[[ EXERCISE DATA, beginning ]]

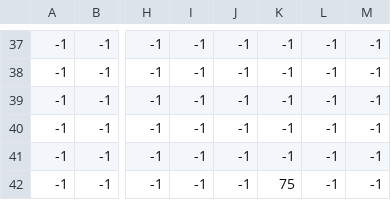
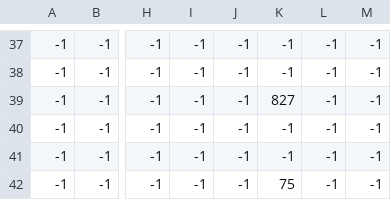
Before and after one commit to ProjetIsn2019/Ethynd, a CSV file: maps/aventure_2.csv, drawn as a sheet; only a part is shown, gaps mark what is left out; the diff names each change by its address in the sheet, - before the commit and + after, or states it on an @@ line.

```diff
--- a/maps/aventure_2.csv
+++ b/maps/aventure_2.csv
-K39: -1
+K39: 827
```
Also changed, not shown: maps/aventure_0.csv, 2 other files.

[[ EXERCISE DATA, end ]]

** GOAL OF THE EXERCISE **
In the records above, how many lines hold the string "maps"? Give the number only.

** TASK RESULT **
4